Passing over the developments of many years,
when increased conveniences and more modern methods trod closely in the
footsteps of increased
settlement, the most remarkable change of methods of transit dates back to 1909. In that year two young Danes, Hyalmar Petersen and Knud Gjerstrup recognised the possibilities of Manaro for motor traffic. The Hotel Kosciusko had just been opened, and, with the approval of the Tourist Bureau, these young men ran a line of charabancs between Cooma and the Hotel. The venture, which justified itself, was the pioneer of all the heavy motor ' traffic which to-day regu-larly plies between all parts of Manaro, and be-tween the tablelands and the coast. For some years Petersen and Gjerstrup carried most of the tourist traffic to Kosciusko; they extended their activities and established a motor passenger ser-vice between Cooma and Bombala and Cooma- Bega-Eden. They obtained a transfer of a mail contract between Bega and Eden, and were thus the pioneers of the motor mail traffic both on the tablelands and the coast. The firm was; floated into a Limited Liability Company, but after some years' existence in which the field of operations was gradually being enlarged, it had to cease business by reason of under capitalisation.
It was not long after Petersen and Gjerstrup
came to Manaro that they were followed by Messrs. Balmain and Heyde, the former
of whom. established the business of Balmain Bros., Ltd., which has developed
into Balmain Bros. (Cooma), Ltd., and Balmain Bros. (Bega), Ltd., two firms
which between them for many years carried most of the Manaro and South Coast tourist traffic, as well as the mails from Cooma to Eden. Recently
Messrs. Robinson Bros., Ltd., who formerly had a large motoring business on the North Coast, have placed cars on the mountains and coast rum,
and have met with a large measure of success.
The mails from Cooma to Adaminaby, Berridale, Jindabyne and Dalgety are carried by motor by the firm of B. Asprey.
Evening News March 20, 1925
|Mr. E. W. McCracken has been trading
for the last 15 months in his Federal Truck between Tathra, Bemboka and
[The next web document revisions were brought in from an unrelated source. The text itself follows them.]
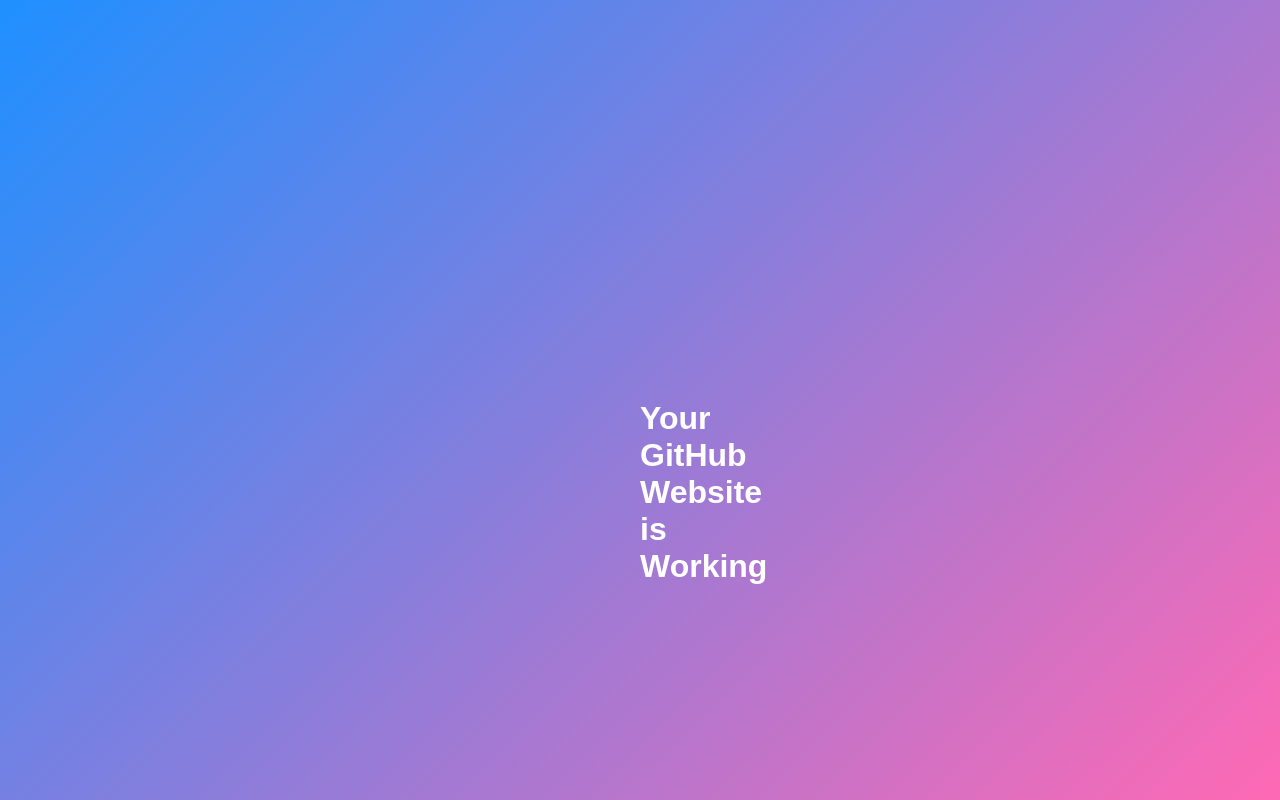
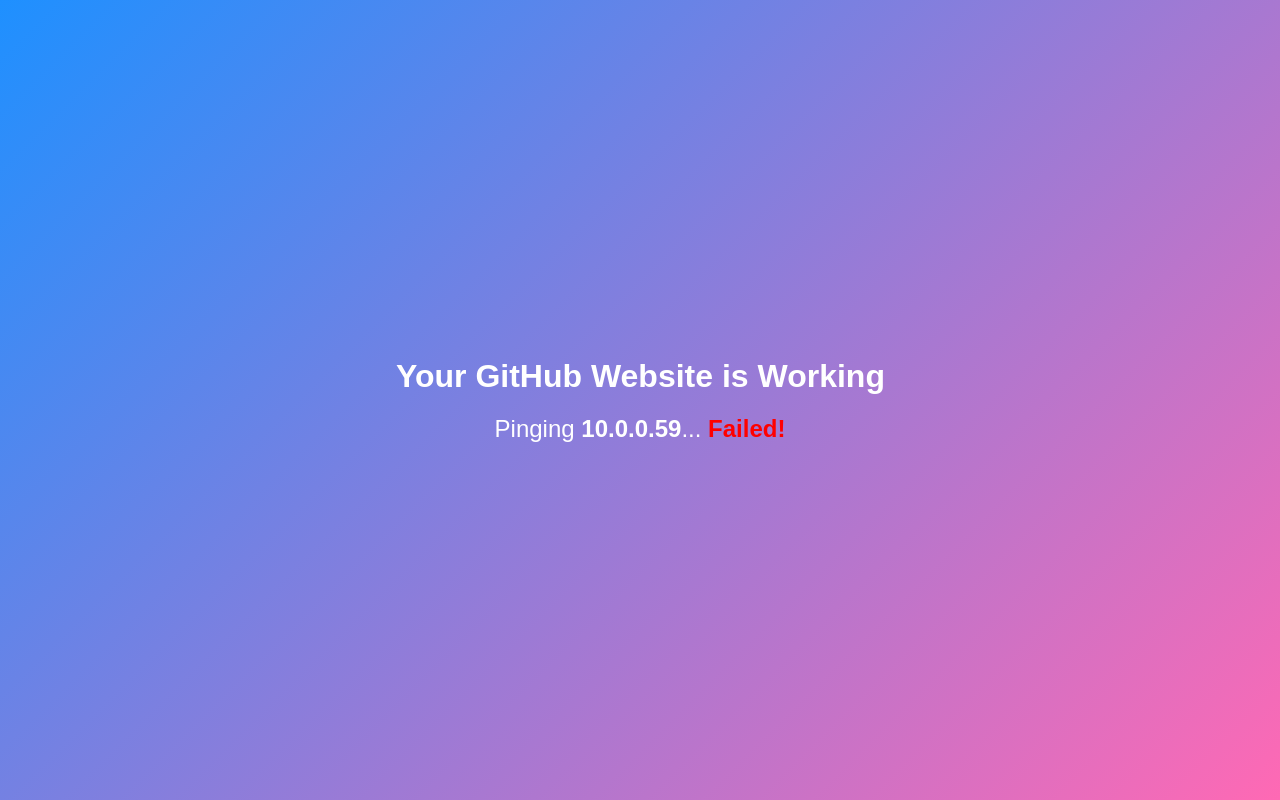
Before and after one commit to avrahulkumarreddy/avrahulkumarreddy.github.io, a plain HTML site: page index.html in a window 1280 px wide. Drawn offline with Linux system fonts and the light colour scheme; no server answers.

Commit message:
Update index.html

```diff
--- a/index.html
+++ b/index.html
@@ -3,32 +3,27 @@
 <head>
     <meta charset="UTF-8">
     <meta name="viewport" content="width=device-width, initial-scale=1.0">
-    <title>3D Effect - GitHub Website</title>
+    <title>3D GitHub Website with Ping</title>
     <style>
         body {
             margin: 0;
             height: 100vh;
             display: flex;
+            flex-direction: column;
             justify-content: center;
             align-items: center;
             background: linear-gradient(135deg, #1e90ff, #ff69b4);
             overflow: hidden;
             font-family: Arial, sans-serif;
+            color: #fff;
         }
 
         .text-container {
-            position: relative;
             font-size: 2rem;
-            color: #fff;
             font-weight: bold;
             transform-style: preserve-3d;
             animation: rotate 5s infinite linear;
-        }
-
-        .text-container span {
-            display: inline-block;
-            position: absolute;
-            transform: translateZ(0px);
+            text-align: center;
         }
 
         @keyframes rotate {
@@ -48,11 +43,45 @@
                 transform: rotateX(0deg) rotateY(0deg);
             }
         }
+
+        .ping-container {
+            margin-top: 20px;
+            font-size: 1.5rem;
+        }
+
+        .ping-status {
+            color: #ff0;
+            font-weight: bold;
+        }
     </style>
 </head>
 <body>
     <div class="text-container">
-        <span>Your GitHub Website is Working</span>
+        Your GitHub Website is Working
     </div>
+    <div class="ping-container">
+        <span>Pinging <strong>10.0.0.59</strong>... <span id="ping-status" class="ping-status">Checking...</span></span>
+    </div>
+
+    <script>
+        async function pingServer() {
+            const pingStatus = document.getElementById("ping-status");
+            const startTime = performance.now();
+
+            try {
+                // Make a fetch request to simulate ping
+                await fetch("https://10.0.0.59", { mode: "no-cors" });
+                const latency = Math.round(performance.now() - startTime);
+                pingStatus.textContent = `Success! Latency: ${latency} ms`;
+                pingStatus.style.color = "#0f0";
+            } catch (error) {
+                pingStatus.textContent = "Failed!";
+                pingStatus.style.color = "#f00";
+            }
+        }
+
+        // Run the ping function on page load
+        pingServer();
+    </script>
 </body>
 </html>
```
Nimmitabel. During that time he has travelled over 15,000 miles and
averages, despite the miles of steep pulling on Brown Mountain, 8 miles to
the gallon of fuel. He attends to the whole of the mechanical section
of his truck, and so far he has not even bought a spark plug. The
"Evening News" motor man met Mr. McCracken at Bemboka. He is a
splendid type of sturdy manhood.
Photo and article supplied by Allen Seymour (by snail mail)